Singers in bands of all styles tend to face a very familiar problem: the inability to hear themselves when singing along with the band. This frustrating problem can cause vocalists to strain their voice trying to over project and have problems with pitch ultimately giving less than their best performance. The human voice has its own distinct limitations- unlike an electric guitar or bass, a singer cannot simply turn up the volume on his or her amp if they are not cutting through. However, taking advantage of technology can help vocalists hear themselves over the din of a loud band.
Evaluate the Stage vs. House Mix
When singing live onstage, keep in mind that what you hear onstage and what the audience hears can be completely different. If you feel like your vocals are getting lost in the mix, try to step off the stage if possible (a good time to get crowd interaction points!), and see how it sounds out front. Of course, this isn’t possible on big arena and festival stages, but it works fine at small venues, especially if you have a wireless microphone system (check out Carvin Audio’s UX1200 wireless system). If you have problems hearing yourself while the front row is getting blasted with vocals, signal to the soundman that you would like more of your vocals in your monitor. Also, if you want less of the other instruments in your monitor mix, as they will interfere with how clearly you hear your vocals, specify what you need changed during a break between songs. Ultimately, the house mix is the job of the soundman, but you do have control over what you want to hear onstage. The soundman only knows you want something changed if you tell him.
Make Sure Your Monitors are Working with You
While guitarists and bassists may be able to get away with not being able to hear themselves optimally, due to muscle memory and the ability to adjust EQ settings on their amps on the fly, singers are often a different story as hearing the pitch and nuance of one’s voice are essential to be able to sing accurately. When choosing a spot to stand onstage, make sure that the monitoring system is adequate and that you stand close enough to the monitors. Vocalists usually need more monitor wedges than other members of the band, so ask if you can move them, if they are part of a house system, where you need them. Of course, the quality of the monitoring system matters, as with any other pro audio equipment, and if a venue has a sub-par monitoring situation you will have to adapt to it.
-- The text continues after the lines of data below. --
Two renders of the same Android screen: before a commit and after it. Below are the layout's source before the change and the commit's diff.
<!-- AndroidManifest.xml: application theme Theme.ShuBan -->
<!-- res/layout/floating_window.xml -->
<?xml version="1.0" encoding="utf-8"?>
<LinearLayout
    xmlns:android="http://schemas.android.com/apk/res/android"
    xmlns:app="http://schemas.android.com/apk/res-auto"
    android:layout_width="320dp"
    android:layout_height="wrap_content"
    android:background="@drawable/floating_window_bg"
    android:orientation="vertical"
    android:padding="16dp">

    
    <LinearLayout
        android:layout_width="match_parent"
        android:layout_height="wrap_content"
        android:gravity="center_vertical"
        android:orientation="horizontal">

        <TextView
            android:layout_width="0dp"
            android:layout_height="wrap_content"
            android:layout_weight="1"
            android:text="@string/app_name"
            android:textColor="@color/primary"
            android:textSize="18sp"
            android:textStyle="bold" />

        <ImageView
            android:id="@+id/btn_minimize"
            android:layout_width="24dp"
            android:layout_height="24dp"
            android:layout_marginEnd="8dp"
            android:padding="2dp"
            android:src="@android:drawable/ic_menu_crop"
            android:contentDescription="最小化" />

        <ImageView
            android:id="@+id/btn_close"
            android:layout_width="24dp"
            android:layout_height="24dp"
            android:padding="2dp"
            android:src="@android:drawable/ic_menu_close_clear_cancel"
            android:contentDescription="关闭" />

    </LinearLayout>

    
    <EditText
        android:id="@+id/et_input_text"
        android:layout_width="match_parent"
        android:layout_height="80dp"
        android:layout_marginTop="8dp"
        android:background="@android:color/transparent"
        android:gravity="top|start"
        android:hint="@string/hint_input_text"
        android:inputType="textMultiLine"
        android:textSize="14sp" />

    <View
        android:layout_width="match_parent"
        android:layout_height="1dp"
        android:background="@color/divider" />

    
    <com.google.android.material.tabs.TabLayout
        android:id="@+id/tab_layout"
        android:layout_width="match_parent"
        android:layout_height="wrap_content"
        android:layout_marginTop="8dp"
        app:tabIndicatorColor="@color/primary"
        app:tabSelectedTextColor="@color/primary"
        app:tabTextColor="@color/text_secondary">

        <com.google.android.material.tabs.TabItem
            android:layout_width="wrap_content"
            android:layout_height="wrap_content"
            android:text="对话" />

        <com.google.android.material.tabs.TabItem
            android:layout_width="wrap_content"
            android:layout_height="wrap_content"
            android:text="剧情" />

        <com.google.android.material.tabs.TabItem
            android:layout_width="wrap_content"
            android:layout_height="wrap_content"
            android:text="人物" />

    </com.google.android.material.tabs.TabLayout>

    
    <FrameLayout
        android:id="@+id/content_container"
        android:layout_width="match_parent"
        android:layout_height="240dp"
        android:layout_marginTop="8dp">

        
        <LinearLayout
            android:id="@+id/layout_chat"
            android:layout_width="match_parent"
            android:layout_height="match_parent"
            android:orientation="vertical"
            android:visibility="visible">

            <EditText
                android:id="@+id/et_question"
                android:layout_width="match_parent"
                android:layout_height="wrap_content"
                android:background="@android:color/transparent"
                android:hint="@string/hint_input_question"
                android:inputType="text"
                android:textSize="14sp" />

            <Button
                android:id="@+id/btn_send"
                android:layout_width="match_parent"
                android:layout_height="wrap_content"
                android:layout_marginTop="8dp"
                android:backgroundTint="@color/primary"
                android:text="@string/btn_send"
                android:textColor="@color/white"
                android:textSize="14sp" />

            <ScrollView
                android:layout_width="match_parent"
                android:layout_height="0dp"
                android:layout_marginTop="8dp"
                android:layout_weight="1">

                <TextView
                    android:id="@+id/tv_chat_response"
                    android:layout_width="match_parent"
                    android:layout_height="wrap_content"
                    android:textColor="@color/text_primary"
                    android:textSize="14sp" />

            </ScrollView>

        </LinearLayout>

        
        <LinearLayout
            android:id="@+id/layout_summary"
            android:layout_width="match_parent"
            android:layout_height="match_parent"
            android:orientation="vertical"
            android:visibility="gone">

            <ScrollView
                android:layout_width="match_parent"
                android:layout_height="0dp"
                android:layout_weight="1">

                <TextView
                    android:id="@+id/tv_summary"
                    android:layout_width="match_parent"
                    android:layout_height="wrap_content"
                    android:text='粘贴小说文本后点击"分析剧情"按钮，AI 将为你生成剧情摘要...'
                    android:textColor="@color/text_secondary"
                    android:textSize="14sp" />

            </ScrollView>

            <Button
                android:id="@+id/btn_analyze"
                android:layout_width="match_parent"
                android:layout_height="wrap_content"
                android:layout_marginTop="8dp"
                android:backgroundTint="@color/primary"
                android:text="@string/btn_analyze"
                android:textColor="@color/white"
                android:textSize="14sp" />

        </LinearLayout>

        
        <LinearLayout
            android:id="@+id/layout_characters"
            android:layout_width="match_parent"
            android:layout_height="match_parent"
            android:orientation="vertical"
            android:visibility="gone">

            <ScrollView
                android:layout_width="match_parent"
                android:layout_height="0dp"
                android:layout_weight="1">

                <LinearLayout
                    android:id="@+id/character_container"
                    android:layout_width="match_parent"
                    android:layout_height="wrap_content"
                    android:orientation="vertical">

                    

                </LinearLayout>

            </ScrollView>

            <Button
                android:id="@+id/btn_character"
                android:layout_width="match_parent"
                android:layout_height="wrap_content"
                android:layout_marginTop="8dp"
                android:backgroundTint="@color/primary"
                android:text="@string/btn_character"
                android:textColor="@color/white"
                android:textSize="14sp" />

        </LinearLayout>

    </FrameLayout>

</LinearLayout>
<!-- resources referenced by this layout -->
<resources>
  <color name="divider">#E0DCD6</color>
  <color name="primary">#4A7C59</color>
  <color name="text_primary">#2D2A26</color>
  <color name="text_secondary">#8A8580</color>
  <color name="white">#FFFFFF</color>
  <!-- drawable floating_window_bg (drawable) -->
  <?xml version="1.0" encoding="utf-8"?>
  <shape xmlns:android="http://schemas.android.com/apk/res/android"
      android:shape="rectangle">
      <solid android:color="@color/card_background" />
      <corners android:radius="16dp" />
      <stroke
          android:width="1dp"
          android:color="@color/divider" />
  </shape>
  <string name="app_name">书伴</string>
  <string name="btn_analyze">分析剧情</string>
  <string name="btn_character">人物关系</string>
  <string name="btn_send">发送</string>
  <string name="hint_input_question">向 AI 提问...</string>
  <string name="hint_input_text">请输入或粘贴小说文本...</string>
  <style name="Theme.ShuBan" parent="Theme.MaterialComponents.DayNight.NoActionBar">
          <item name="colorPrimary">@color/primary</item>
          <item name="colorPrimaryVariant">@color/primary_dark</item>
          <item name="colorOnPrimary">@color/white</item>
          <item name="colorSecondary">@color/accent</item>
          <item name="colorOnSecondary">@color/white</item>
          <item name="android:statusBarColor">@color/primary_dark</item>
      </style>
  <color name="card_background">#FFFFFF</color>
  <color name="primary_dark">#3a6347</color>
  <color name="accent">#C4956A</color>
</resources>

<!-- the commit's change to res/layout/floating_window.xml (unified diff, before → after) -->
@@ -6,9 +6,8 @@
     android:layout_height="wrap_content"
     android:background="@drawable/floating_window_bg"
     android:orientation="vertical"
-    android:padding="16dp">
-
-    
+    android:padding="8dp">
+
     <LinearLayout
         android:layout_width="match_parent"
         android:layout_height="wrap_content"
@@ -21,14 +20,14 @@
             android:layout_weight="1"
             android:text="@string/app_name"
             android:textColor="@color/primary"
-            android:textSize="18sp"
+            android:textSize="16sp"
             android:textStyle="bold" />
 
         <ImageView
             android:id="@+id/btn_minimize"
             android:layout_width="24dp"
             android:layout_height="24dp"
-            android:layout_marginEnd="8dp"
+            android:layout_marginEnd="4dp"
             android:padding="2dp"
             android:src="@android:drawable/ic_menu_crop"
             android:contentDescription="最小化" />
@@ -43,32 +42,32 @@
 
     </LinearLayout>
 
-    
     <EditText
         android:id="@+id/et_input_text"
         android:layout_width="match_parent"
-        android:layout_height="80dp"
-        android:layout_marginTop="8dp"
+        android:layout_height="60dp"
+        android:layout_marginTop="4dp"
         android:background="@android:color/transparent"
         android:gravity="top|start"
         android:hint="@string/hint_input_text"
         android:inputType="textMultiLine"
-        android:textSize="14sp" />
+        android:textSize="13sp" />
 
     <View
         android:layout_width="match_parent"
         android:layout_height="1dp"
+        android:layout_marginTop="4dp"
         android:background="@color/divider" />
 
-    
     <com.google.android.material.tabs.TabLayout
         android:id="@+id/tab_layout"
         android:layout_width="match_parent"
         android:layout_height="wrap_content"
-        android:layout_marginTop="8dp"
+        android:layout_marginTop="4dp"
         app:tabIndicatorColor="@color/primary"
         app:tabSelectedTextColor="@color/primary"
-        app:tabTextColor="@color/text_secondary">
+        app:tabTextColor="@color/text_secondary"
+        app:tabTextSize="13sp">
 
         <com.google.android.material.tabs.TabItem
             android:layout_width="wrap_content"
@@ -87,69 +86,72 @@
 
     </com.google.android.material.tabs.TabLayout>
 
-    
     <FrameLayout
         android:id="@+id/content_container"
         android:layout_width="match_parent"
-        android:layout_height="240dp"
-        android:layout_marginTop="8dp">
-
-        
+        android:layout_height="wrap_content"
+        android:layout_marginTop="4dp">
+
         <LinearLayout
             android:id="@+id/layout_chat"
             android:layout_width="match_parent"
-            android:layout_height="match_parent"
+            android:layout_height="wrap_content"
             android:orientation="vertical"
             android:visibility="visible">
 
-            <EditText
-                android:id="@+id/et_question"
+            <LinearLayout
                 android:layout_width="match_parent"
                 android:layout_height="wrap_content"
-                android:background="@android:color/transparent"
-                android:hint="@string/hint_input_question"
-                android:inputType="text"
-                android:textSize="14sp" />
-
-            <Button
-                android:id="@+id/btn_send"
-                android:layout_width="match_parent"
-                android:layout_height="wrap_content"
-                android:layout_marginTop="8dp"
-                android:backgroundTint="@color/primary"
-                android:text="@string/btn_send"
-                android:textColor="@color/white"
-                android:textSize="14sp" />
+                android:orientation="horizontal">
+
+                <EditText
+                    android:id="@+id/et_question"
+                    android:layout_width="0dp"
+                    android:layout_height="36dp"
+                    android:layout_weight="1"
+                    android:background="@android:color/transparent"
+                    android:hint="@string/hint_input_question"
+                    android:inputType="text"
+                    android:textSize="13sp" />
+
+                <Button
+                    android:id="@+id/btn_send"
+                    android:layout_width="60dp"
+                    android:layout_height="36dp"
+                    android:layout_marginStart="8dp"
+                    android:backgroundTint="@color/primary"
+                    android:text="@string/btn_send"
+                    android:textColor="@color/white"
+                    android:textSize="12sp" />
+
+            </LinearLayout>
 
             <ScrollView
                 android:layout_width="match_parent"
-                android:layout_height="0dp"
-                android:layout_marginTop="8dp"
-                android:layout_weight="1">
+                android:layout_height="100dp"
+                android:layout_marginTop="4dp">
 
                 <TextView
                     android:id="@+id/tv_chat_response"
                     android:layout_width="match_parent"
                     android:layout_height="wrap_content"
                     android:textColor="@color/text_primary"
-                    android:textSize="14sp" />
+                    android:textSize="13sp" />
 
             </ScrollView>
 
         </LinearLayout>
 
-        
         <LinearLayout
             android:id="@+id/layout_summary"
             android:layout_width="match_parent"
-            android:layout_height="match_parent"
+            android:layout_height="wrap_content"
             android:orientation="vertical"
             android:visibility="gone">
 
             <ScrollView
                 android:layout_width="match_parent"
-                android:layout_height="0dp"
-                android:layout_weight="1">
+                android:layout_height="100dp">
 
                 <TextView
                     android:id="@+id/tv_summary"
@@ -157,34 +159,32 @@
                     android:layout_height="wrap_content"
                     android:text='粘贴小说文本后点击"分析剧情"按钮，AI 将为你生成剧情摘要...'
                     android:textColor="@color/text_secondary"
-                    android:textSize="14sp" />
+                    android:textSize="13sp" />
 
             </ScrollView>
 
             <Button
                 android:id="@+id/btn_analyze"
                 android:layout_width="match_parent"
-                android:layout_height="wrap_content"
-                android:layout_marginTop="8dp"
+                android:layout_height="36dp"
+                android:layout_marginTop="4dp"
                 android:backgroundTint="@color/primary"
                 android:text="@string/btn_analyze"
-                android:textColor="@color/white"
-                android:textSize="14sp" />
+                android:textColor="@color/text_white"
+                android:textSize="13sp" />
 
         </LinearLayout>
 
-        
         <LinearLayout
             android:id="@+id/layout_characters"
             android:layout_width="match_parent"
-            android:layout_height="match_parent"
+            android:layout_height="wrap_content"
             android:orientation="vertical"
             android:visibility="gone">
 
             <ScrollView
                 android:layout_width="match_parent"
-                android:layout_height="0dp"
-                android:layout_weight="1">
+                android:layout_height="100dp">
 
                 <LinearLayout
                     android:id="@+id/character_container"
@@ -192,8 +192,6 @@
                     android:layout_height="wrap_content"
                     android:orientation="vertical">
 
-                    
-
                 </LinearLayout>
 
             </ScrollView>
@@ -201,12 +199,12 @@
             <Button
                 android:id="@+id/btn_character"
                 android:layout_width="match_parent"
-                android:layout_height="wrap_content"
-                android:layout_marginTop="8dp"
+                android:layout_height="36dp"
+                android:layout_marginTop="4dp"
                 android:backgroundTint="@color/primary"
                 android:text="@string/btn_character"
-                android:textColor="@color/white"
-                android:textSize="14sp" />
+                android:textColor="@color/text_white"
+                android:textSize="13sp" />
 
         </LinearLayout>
Carvin Audio’s TRX12N is an ideal solution for vocals with its compact size and high power handling. Its thirty degree tilt design and minimal stage footprint projects your vocals even in tight spaces onstage.
Consider In-Ear Monitors
In-ear monitors can be a dream come true for vocalists. While useful for all band members, as they reduce the need to be tethered to one spot onstage, vocalists especially benefit from the crystal-clear, high fidelity monitoring of their voice, unhindered by onstage monitors or excessive clashing with other instruments, working as ear plugs letting you set your volume. It’s no wonder that in-ear monitors are the go-to system for seasoned professionals. They may look a little pricey, but not so pricey when compared to a power amp and a floor monitor. It’s an investment that will ensure a new level of vocal performance.
If you can’t hear yourself sing live, do not alter your vocal technique or overcompensate by shouting and letting your dynamics suffer. As an acoustic instrument, the human voice naturally cannot compete on its own with loud guitars, bass, and drums, so it’s essential to use the pro audio tools at your disposal to your benefit.